Exercise aim |
Print all the records below exactly as they stand, but leave out the pictures.

Records for this task |

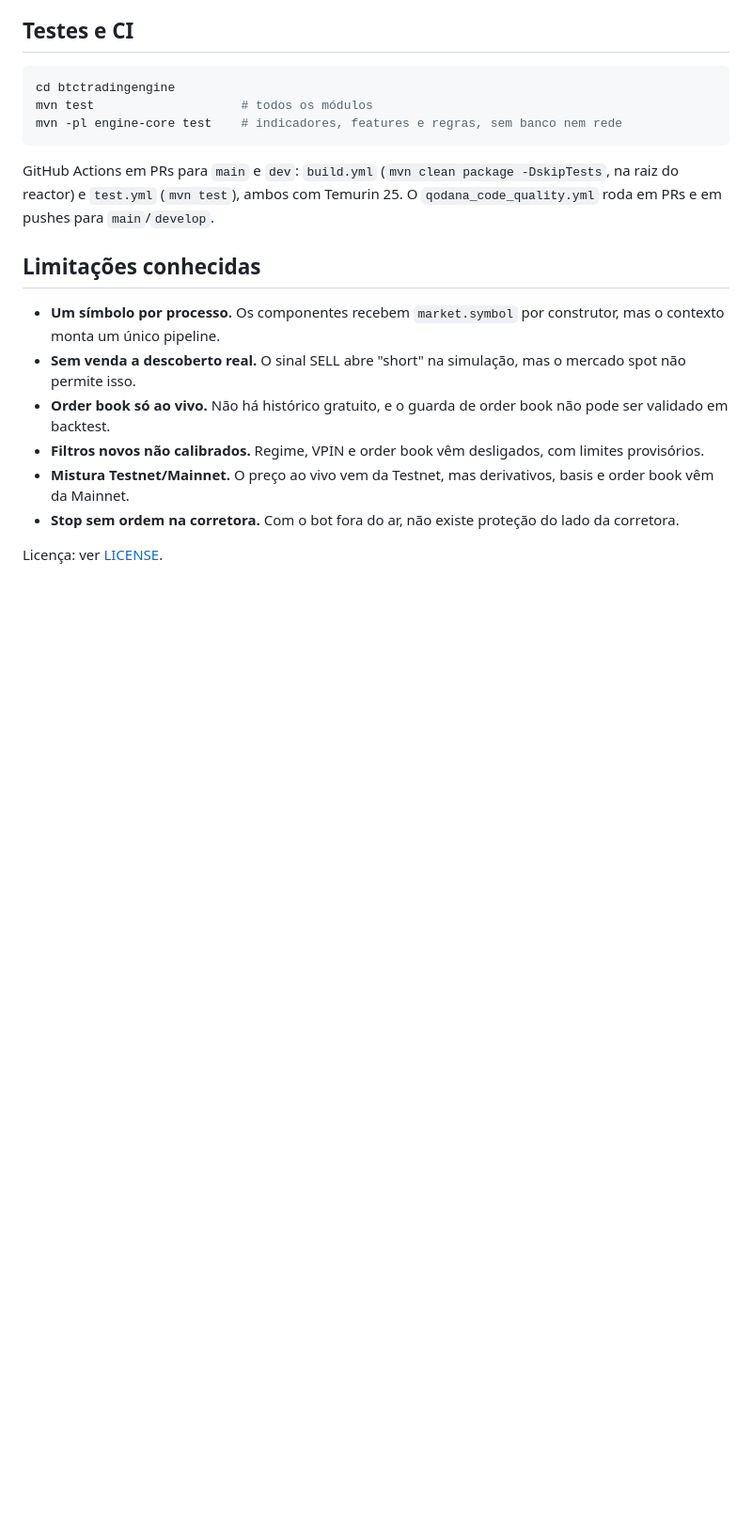
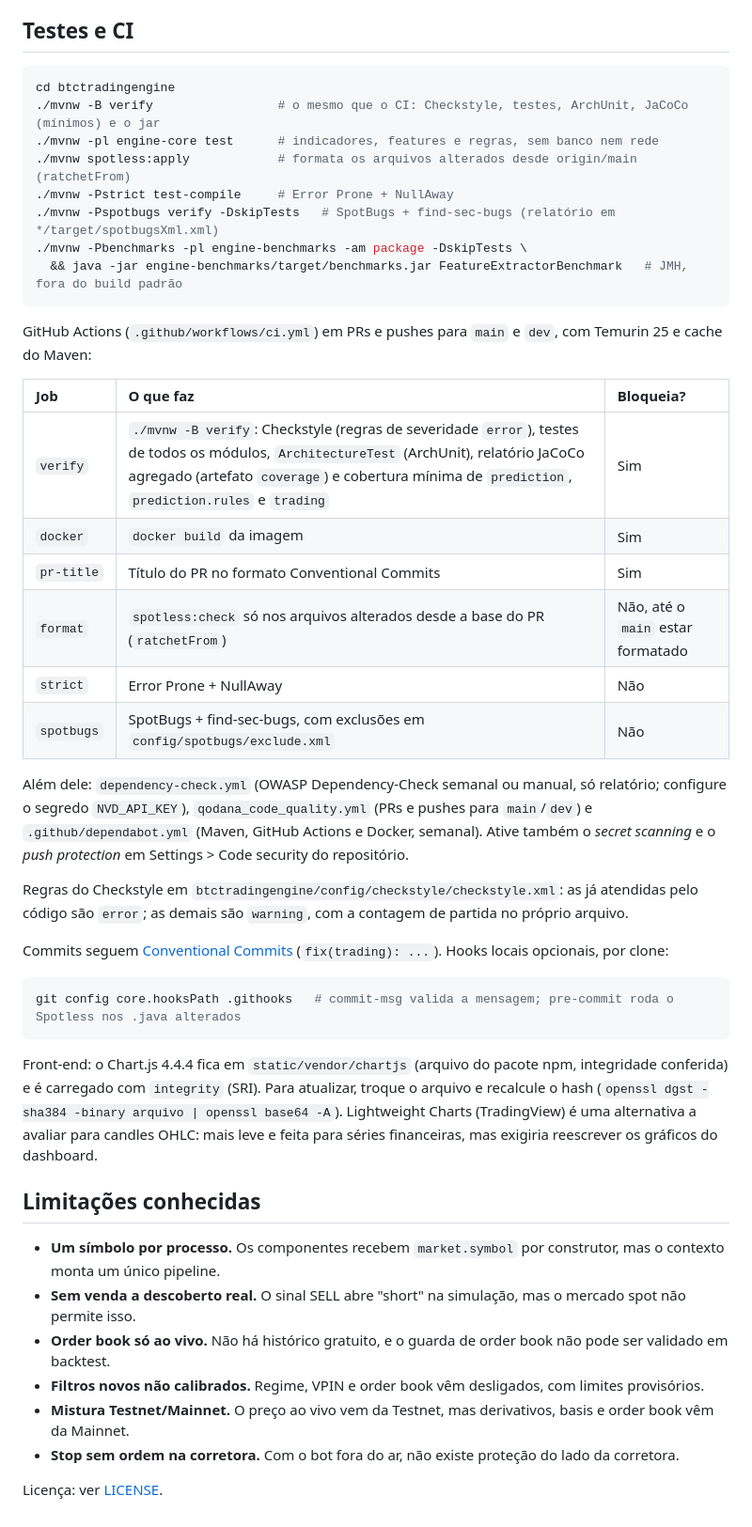
Before and after one commit to joaocarlos2002/btc-trading-engine, a Markdown page: README.md, the part around one of its changes. Shown at 94% size. Drawn GitHub-style; blank space fills up the shorter version.

Commit message:
docs: wrapper, Docker, CI jobs and local hooks (#96, #105, #110)

````diff
--- a/README.md
+++ b/README.md
@@ -227,11 +238,37 @@ Para operar de verdade:
 
 ```bash
 cd btctradingengine
-mvn test                    # todos os módulos
-mvn -pl engine-core test    # indicadores, features e regras, sem banco nem rede
+./mvnw -B verify                 # o mesmo que o CI: Checkstyle, testes, ArchUnit, JaCoCo (mínimos) e o jar
+./mvnw -pl engine-core test      # indicadores, features e regras, sem banco nem rede
+./mvnw spotless:apply            # formata os arquivos alterados desde origin/main (ratchetFrom)
+./mvnw -Pstrict test-compile     # Error Prone + NullAway
+./mvnw -Pspotbugs verify -DskipTests   # SpotBugs + find-sec-bugs (relatório em */target/spotbugsXml.xml)
+./mvnw -Pbenchmarks -pl engine-benchmarks -am package -DskipTests \
+  && java -jar engine-benchmarks/target/benchmarks.jar FeatureExtractorBenchmark   # JMH, fora do build padrão
 ```
 
-GitHub Actions em PRs para `main` e `dev`: `build.yml` (`mvn clean package -DskipTests`, na raiz do reactor) e `test.yml` (`mvn test`), ambos com Temurin 25. O `qodana_code_quality.yml` roda em PRs e em pushes para `main`/`develop`.
+GitHub Actions (`.github/workflows/ci.yml`) em PRs e pushes para `main` e `dev`, com Temurin 25 e cache do Maven:
+
+| Job | O que faz | Bloqueia? |
+| :--- | :--- | :--- |
+| `verify` | `./mvnw -B verify`: Checkstyle (regras de severidade `error`), testes de todos os módulos, `ArchitectureTest` (ArchUnit), relatório JaCoCo agregado (artefato `coverage`) e cobertura mínima de `prediction`, `prediction.rules` e `trading` | Sim |
+| `docker` | `docker build` da imagem | Sim |
+| `pr-title` | Título do PR no formato Conventional Commits | Sim |
+| `format` | `spotless:check` só nos arquivos alterados desde a base do PR (`ratchetFrom`) | Não, até o `main` estar formatado |
+| `strict` | Error Prone + NullAway | Não |
+| `spotbugs` | SpotBugs + find-sec-bugs, com exclusões em `config/spotbugs/exclude.xml` | Não |
+
+Além dele: `dependency-check.yml` (OWASP Dependency-Check semanal ou manual, só relatório; configure o segredo `NVD_API_KEY`), `qodana_code_quality.yml` (PRs e pushes para `main`/`dev`) e `.github/dependabot.yml` (Maven, GitHub Actions e Docker, semanal). Ative também o *secret scanning* e o *push protection* em Settings > Code security do repositório.
+
+Regras do Checkstyle em `btctradingengine/config/checkstyle/checkstyle.xml`: as já atendidas pelo código são `error`; as demais são `warning`, com a contagem de partida no próprio arquivo.
+
+Commits seguem [Conventional Commits](https://www.conventionalcommits.org) (`fix(trading): ...`). Hooks locais opcionais, por clone:
+
+```bash
+git config core.hooksPath .githooks   # commit-msg valida a mensagem; pre-commit roda o Spotless nos .java alterados
+```
+
+Front-end: o Chart.js 4.4.4 fica em `static/vendor/chartjs` (arquivo do pacote npm, integridade conferida) e é carregado com `integrity` (SRI). Para atualizar, troque o arquivo e recalcule o hash (`openssl dgst -sha384 -binary arquivo | openssl base64 -A`). Lightweight Charts (TradingView) é uma alternativa a avaliar para candles OHLC: mais leve e feita para séries financeiras, mas exigiria reescrever os gráficos do dashboard.
 
 ## Limitações conhecidas
 
````
Also changed, not shown: other parts of README.md (+18 -7 lines).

Answer |
Before and after one commit to joaocarlos2002/btc-trading-engine, a Markdown page: README.md, the part around one of its changes. Shown at 94% size. Drawn GitHub-style; blank space fills up the shorter version.

Commit message:
docs: wrapper, Docker, CI jobs and local hooks (#96, #105, #110)

````diff
--- a/README.md
+++ b/README.md
@@ -227,11 +238,37 @@ Para operar de verdade:
 
 ```bash
 cd btctradingengine
-mvn test                    # todos os módulos
-mvn -pl engine-core test    # indicadores, features e regras, sem banco nem rede
+./mvnw -B verify                 # o mesmo que o CI: Checkstyle, testes, ArchUnit, JaCoCo (mínimos) e o jar
+./mvnw -pl engine-core test      # indicadores, features e regras, sem banco nem rede
+./mvnw spotless:apply            # formata os arquivos alterados desde origin/main (ratchetFrom)
+./mvnw -Pstrict test-compile     # Error Prone + NullAway
+./mvnw -Pspotbugs verify -DskipTests   # SpotBugs + find-sec-bugs (relatório em */target/spotbugsXml.xml)
+./mvnw -Pbenchmarks -pl engine-benchmarks -am package -DskipTests \
+  && java -jar engine-benchmarks/target/benchmarks.jar FeatureExtractorBenchmark   # JMH, fora do build padrão
 ```
 
-GitHub Actions em PRs para `main` e `dev`: `build.yml` (`mvn clean package -DskipTests`, na raiz do reactor) e `test.yml` (`mvn test`), ambos com Temurin 25. O `qodana_code_quality.yml` roda em PRs e em pushes para `main`/`develop`.
+GitHub Actions (`.github/workflows/ci.yml`) em PRs e pushes para `main` e `dev`, com Temurin 25 e cache do Maven:
+
+| Job | O que faz | Bloqueia? |
+| :--- | :--- | :--- |
+| `verify` | `./mvnw -B verify`: Checkstyle (regras de severidade `error`), testes de todos os módulos, `ArchitectureTest` (ArchUnit), relatório JaCoCo agregado (artefato `coverage`) e cobertura mínima de `prediction`, `prediction.rules` e `trading` | Sim |
+| `docker` | `docker build` da imagem | Sim |
+| `pr-title` | Título do PR no formato Conventional Commits | Sim |
+| `format` | `spotless:check` só nos arquivos alterados desde a base do PR (`ratchetFrom`) | Não, até o `main` estar formatado |
+| `strict` | Error Prone + NullAway | Não |
+| `spotbugs` | SpotBugs + find-sec-bugs, com exclusões em `config/spotbugs/exclude.xml` | Não |
+
+Além dele: `dependency-check.yml` (OWASP Dependency-Check semanal ou manual, só relatório; configure o segredo `NVD_API_KEY`), `qodana_code_quality.yml` (PRs e pushes para `main`/`dev`) e `.github/dependabot.yml` (Maven, GitHub Actions e Docker, semanal). Ative também o *secret scanning* e o *push protection* em Settings > Code security do repositório.
+
+Regras do Checkstyle em `btctradingengine/config/checkstyle/checkstyle.xml`: as já atendidas pelo código são `error`; as demais são `warning`, com a contagem de partida no próprio arquivo.
+
+Commits seguem [Conventional Commits](https://www.conventionalcommits.org) (`fix(trading): ...`). Hooks locais opcionais, por clone:
+
+```bash
+git config core.hooksPath .githooks   # commit-msg valida a mensagem; pre-commit roda o Spotless nos .java alterados
+```
+
+Front-end: o Chart.js 4.4.4 fica em `static/vendor/chartjs` (arquivo do pacote npm, integridade conferida) e é carregado com `integrity` (SRI). Para atualizar, troque o arquivo e recalcule o hash (`openssl dgst -sha384 -binary arquivo | openssl base64 -A`). Lightweight Charts (TradingView) é uma alternativa a avaliar para candles OHLC: mais leve e feita para séries financeiras, mas exigiria reescrever os gráficos do dashboard.
 
 ## Limitações conhecidas
 
````
Also changed, not shown: other parts of README.md (+18 -7 lines).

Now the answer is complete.